Lessons in Pure Life Synopsis:
Freshly minted grad Emilia Noble arrives in Costa Rica to teach English in the tropical community of Pacifica. Its carefree, pura vida lifestyle is a welcome contrast to her dark and wintry origins. Tossing caution aside like an old winter coat, she plunges headfirst into an exotic cocktail of sensory pleasure.
Diego is a local whose surfer body and cool detachment make Lia buzz with a long-lost thrill. Fascinated by her new environment, she can’t help but wonder about the moody inner workings of the boy with triceps like Wolverine and a grimace to match.
Diego seems to have no problem ignoring Lia, though. Caught up in his family’s conflicted attitude toward foreigners, he notices her only when it’s convenient. But as Lia thrives in her new surroundings, Diego might just find reason enough to defy his embattled, insular father. When north and south are mixed together, the results are intoxicating.
Audrey O’Conner Bio:
Audrey O’Connor can’t help but color outside the lines with big, bright markers. She’s fascinated by the influence of popular culture on the female experience and inspired by creative boldness and the breaking of the dumb rules women are supposed to follow. Audrey lives in Chelsea, Quebec, where she can be found DJ-ing at local events or scanning a cafe for outlets for her laptop.
Diego’s making it easier for me by leading, going slowly so I can take the same steps. The mid-day heat is stifling, obnoxious. A jerk. The forest ended a while ago and opened into a big bowl of a valley dotted with strange, pointy succulents half my height. Dry, dusty earth. Two small snakes nip under rocks like liquid.
We walk on in silence for a few more minutes, until I hear a low rumble coming from the north. We keep following it, Diego looking back at me more often now that the path has turned into a crumbly, steep slope. It’s a short climb down to where the ground is obscured by thick foliage. The rumble turns to rushing the closer we get, whooshing sheets of water I can hear clearly.
Diego opens his hand, meaning for me to grasp his forearm as I come to the last foothold. His skin is pale and silky there, and so clean despite the dust and heat. Even in my exhaustion, my mind shifts primitively…
My foot slips and my calf skims along the side of the dusty rock, scraping me and staining my skin with ashy dirt. Goddamn. I steady myself before he’s turned around. He doesn’t miss the long scratch on my leg, but at least I didn’t flail.
“Your balance is really something,” he teases.
He’s making fun of me in a way I can’t resist making fun of either. Exasperated, I laugh weakly.
“Yeah, yeah. We’ll go ice skating and then see who’s got balance. Are we almost there?” I have to know. It’s starting to feel like there’s no Emerald City at the end of this road.
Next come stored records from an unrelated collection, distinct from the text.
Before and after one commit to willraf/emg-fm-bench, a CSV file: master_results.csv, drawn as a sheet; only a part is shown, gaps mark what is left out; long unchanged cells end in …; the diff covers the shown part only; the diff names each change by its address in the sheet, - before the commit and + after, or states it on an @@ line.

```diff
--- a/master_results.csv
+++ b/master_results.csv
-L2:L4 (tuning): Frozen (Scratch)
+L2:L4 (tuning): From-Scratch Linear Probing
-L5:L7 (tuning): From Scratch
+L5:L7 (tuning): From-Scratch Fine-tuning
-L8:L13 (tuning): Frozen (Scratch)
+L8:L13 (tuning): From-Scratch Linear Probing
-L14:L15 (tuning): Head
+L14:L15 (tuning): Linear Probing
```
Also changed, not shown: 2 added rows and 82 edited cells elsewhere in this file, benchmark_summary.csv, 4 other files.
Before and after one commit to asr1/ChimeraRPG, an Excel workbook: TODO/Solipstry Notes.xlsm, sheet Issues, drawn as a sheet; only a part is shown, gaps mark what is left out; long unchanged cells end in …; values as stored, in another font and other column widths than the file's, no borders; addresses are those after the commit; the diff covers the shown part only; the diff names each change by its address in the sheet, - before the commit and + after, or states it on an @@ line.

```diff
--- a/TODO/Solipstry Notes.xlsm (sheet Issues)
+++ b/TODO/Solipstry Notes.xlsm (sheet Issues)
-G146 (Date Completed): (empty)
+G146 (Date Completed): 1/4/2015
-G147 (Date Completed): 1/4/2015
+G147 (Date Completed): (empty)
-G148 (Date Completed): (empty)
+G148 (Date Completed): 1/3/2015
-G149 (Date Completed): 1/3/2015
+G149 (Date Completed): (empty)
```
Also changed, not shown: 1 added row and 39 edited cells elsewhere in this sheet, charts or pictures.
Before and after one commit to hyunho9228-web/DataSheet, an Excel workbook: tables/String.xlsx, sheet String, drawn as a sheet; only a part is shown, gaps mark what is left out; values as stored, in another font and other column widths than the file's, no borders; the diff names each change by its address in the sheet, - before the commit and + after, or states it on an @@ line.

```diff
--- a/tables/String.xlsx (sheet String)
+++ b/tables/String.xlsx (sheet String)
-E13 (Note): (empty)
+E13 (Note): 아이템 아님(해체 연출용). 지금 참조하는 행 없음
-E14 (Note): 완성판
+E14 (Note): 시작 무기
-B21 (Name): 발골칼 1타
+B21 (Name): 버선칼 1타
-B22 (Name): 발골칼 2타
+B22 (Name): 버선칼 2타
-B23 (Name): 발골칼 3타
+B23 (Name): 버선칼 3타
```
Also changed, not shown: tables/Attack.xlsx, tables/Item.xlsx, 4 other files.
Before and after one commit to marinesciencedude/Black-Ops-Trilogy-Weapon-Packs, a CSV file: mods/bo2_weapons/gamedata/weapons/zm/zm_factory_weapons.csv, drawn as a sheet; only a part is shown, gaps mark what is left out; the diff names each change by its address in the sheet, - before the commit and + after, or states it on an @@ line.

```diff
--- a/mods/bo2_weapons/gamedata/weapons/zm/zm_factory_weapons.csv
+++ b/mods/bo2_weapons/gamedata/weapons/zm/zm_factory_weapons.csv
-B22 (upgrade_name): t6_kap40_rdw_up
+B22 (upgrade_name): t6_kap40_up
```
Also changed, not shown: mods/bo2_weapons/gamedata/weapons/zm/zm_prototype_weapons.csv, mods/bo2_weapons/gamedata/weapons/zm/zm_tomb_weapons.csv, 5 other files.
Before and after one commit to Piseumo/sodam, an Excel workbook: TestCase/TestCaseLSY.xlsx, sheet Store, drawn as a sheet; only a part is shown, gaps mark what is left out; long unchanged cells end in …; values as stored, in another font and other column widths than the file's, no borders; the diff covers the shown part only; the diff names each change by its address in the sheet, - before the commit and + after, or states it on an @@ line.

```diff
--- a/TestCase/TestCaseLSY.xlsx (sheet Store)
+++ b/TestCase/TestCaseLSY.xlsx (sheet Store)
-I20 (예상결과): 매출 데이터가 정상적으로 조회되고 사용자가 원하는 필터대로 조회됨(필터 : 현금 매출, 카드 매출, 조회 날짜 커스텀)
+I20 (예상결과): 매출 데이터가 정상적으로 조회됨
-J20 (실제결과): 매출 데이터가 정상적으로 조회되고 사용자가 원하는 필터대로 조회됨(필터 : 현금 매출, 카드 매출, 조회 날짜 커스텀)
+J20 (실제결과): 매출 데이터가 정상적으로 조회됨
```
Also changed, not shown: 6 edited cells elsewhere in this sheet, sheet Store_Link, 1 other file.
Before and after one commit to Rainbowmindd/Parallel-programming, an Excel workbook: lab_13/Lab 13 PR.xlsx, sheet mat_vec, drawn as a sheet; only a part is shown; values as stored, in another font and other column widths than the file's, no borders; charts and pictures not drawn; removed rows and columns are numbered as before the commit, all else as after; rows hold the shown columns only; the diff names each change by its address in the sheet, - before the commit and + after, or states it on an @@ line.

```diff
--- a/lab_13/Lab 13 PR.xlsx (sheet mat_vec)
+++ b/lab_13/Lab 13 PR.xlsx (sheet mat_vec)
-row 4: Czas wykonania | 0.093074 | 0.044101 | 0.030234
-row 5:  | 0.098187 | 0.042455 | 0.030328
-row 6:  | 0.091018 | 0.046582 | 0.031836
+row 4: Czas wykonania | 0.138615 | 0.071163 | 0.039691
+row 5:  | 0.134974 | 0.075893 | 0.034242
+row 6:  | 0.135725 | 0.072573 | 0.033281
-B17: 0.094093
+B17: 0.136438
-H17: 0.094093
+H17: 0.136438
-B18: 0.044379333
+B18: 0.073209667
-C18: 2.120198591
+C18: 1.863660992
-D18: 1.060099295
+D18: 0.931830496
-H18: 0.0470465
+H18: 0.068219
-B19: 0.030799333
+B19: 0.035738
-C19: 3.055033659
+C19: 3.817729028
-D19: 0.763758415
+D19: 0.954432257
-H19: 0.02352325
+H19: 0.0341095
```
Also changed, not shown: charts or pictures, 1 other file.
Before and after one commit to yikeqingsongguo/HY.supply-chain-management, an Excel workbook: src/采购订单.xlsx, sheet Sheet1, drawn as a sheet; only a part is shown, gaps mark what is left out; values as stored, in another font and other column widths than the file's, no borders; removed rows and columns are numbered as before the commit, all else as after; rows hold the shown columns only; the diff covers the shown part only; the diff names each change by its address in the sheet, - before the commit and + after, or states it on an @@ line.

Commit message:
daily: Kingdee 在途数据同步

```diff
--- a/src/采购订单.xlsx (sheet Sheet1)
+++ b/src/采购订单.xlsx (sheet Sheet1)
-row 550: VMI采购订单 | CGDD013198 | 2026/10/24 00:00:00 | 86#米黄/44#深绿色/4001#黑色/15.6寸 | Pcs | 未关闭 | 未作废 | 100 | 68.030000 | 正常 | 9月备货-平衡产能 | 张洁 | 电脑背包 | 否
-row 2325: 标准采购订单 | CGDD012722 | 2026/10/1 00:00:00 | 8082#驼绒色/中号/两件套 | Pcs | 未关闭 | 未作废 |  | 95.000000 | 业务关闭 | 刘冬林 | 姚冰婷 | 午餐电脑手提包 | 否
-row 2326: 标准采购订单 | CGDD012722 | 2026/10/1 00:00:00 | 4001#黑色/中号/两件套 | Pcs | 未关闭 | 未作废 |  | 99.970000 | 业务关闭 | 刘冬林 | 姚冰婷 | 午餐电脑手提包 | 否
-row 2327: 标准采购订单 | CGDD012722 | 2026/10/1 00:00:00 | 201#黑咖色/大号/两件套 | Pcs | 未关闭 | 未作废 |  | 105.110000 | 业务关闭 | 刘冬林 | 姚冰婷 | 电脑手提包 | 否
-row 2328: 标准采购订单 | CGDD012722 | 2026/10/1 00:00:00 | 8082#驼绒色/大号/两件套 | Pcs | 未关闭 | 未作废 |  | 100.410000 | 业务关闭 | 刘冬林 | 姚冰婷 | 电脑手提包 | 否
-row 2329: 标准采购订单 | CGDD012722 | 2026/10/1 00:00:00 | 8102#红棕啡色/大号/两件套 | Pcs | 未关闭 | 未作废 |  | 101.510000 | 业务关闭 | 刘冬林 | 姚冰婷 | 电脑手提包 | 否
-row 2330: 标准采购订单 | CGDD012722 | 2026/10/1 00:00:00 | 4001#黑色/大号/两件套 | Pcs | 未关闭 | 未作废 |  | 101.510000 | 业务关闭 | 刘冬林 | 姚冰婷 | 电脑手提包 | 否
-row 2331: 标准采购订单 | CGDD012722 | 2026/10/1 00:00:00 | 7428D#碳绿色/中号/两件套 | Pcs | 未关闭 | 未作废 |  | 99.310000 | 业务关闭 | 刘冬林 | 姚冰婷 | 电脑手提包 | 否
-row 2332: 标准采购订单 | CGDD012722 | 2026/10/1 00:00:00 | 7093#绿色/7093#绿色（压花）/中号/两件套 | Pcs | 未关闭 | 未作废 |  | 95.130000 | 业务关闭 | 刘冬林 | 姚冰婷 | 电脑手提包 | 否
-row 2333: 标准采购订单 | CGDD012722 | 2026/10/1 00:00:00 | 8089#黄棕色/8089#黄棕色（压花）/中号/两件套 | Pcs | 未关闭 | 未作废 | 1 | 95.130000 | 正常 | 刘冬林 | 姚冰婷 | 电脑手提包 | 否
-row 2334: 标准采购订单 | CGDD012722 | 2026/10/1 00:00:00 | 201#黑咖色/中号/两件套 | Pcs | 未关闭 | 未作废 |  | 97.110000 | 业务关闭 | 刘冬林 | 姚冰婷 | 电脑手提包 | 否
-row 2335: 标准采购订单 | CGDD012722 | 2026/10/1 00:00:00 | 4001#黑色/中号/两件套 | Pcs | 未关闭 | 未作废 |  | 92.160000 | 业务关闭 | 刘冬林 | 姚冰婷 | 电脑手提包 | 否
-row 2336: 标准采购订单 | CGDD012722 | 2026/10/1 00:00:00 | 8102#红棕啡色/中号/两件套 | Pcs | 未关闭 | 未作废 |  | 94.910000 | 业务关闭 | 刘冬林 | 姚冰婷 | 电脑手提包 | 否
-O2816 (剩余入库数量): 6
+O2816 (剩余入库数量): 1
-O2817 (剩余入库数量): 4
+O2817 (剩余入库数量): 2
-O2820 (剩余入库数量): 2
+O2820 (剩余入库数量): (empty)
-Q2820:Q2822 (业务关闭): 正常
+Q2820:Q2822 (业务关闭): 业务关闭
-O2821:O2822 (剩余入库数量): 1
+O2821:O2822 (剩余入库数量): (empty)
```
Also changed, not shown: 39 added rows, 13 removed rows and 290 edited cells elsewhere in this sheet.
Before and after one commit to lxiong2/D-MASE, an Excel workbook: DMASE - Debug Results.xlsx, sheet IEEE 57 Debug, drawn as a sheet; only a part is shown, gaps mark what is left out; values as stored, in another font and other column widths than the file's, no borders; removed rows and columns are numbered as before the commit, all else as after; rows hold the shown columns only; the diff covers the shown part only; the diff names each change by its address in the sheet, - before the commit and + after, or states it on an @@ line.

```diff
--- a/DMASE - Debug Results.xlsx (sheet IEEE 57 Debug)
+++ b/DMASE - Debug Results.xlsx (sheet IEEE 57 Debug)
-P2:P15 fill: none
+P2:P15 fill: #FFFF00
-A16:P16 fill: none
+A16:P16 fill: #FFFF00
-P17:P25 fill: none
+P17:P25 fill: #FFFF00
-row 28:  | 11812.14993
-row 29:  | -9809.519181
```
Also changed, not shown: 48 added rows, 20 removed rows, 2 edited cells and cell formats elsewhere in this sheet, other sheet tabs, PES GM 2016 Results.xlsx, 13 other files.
“We are there. Let’s go, a few more steps. You’ll like it,” he promises good-naturedly.
He nods his head at the woods. “Just past the trees.”
Diego’s standing there glistening at me, his chest heaving lightly with the heat. It must be hotter than usual, even for Costa Rica. It’s like an alien entity that’s far stronger than either of us. His hair is damp around the nape of his neck and his shirt is pressed against the valley of his back. I’m parched, my skin slick with sweat.
I can just see the poster that used to hang in the Arts admin office at university that showed one circle with an arrow pointing to your comfort zone, juxtaposed against another circle with the words, “Where the magic happens.” I’m there, apparently, because I’m well beyond comfort. I’m not even in any kind of zone – this is no man’s land in Lia World. Here there be dragons. And Diego.